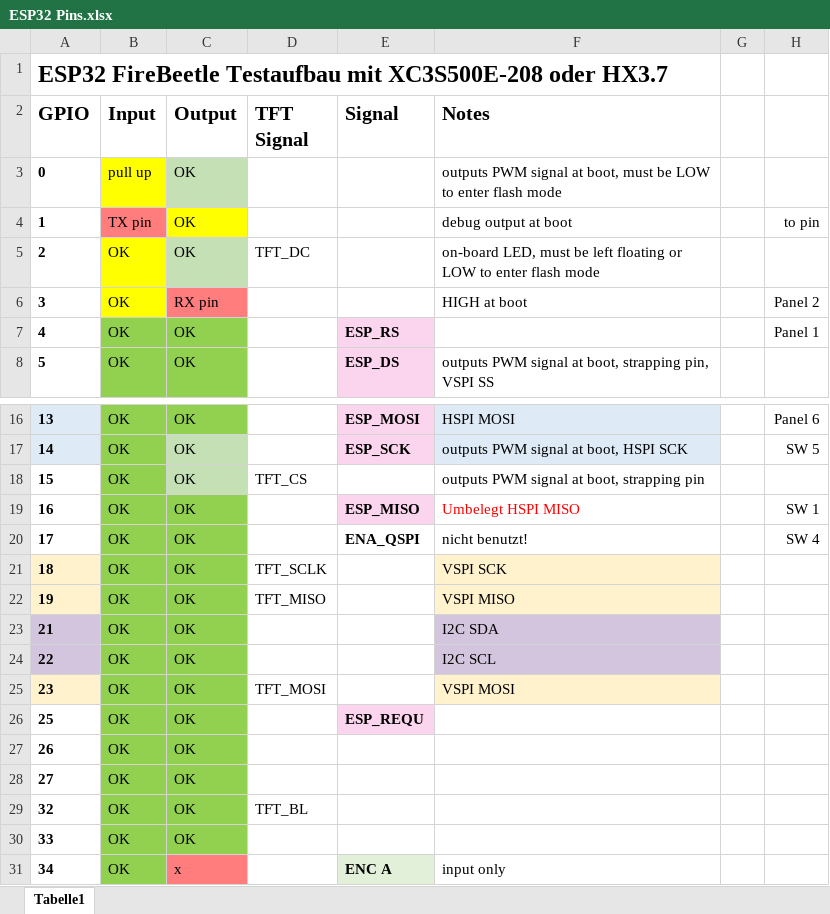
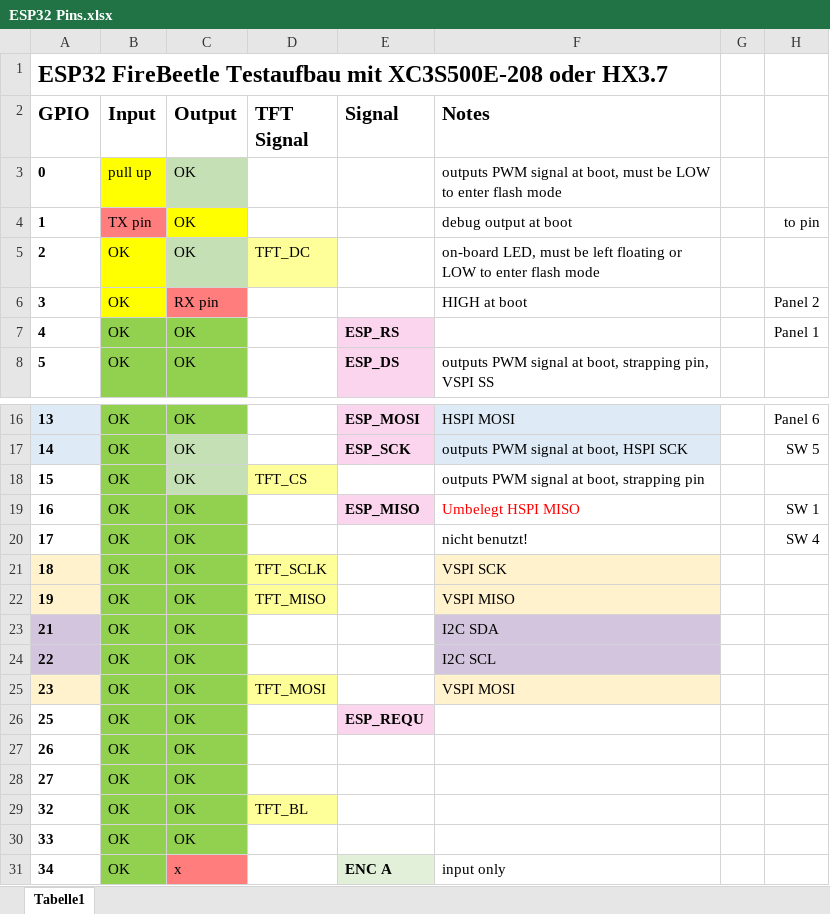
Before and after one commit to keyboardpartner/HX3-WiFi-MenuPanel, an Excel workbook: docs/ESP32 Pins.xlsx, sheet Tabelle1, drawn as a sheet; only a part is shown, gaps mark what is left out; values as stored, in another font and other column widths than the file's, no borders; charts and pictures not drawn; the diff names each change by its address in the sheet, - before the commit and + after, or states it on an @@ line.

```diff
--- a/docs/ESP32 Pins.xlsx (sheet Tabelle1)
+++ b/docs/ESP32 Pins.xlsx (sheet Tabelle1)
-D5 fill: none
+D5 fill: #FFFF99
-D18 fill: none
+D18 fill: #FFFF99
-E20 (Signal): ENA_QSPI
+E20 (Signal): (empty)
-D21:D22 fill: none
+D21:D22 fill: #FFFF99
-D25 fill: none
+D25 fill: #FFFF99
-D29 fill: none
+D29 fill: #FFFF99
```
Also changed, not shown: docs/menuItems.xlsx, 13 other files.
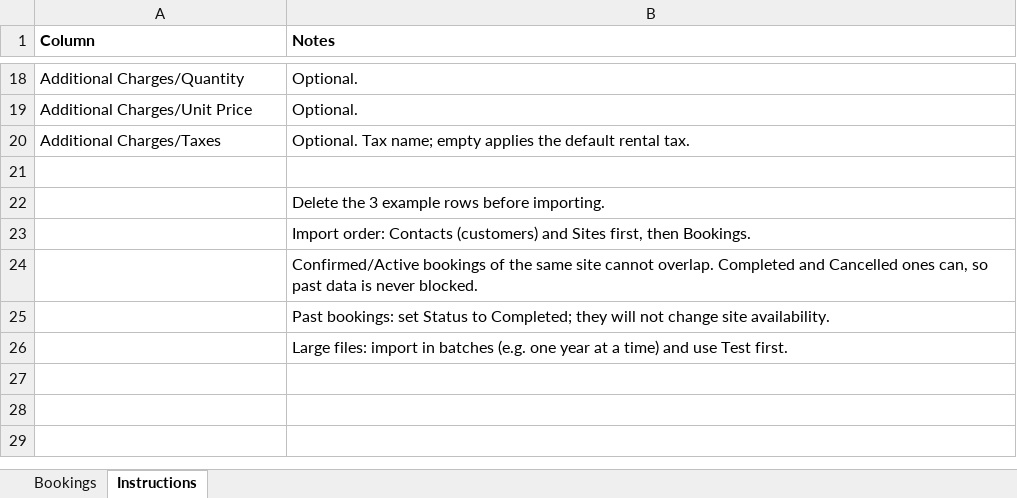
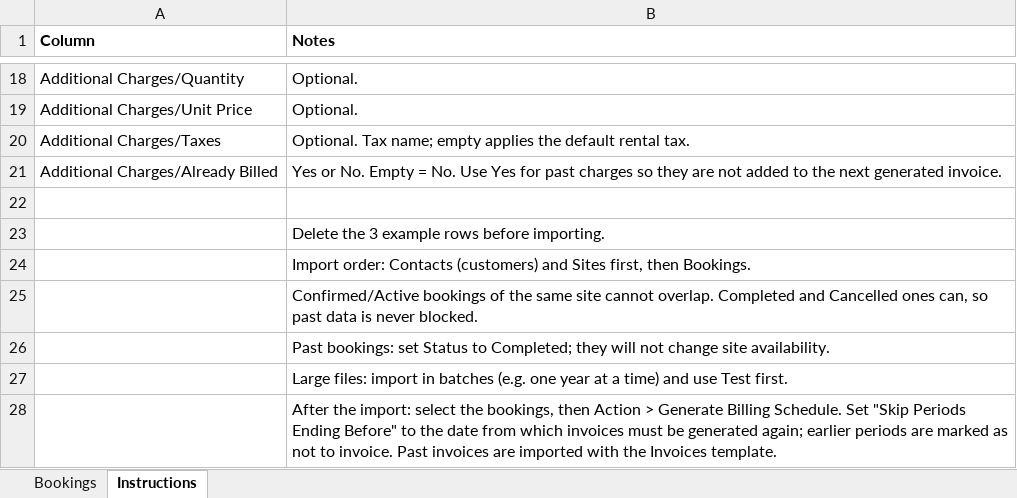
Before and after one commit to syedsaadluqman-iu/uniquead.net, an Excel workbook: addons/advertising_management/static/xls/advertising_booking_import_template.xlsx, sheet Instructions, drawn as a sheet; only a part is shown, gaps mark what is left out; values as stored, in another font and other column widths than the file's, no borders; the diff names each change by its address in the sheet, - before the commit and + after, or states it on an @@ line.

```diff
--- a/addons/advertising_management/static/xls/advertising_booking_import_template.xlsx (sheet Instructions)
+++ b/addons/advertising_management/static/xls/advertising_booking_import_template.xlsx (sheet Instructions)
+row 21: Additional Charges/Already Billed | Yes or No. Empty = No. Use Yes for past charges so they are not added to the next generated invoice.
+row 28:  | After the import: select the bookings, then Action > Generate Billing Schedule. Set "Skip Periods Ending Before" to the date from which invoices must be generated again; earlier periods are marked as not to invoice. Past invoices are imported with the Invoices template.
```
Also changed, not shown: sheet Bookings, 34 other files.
══════════════════════════════
▶ [The task] Find the lines in the records that contain the word "docs", then copy every one of them.

▶ [Solution for this task]
Before and after one commit to keyboardpartner/HX3-WiFi-MenuPanel, an Excel workbook: docs/ESP32 Pins.xlsx, sheet Tabelle1, drawn as a sheet; only a part is shown, gaps mark what is left out; values as stored, in another font and other column widths than the file's, no borders; charts and pictures not drawn; the diff names each change by its address in the sheet, - before the commit and + after, or states it on an @@ line.
--- a/docs/ESP32 Pins.xlsx (sheet Tabelle1)
+++ b/docs/ESP32 Pins.xlsx (sheet Tabelle1)
Also changed, not shown: docs/menuItems.xlsx, 13 other files.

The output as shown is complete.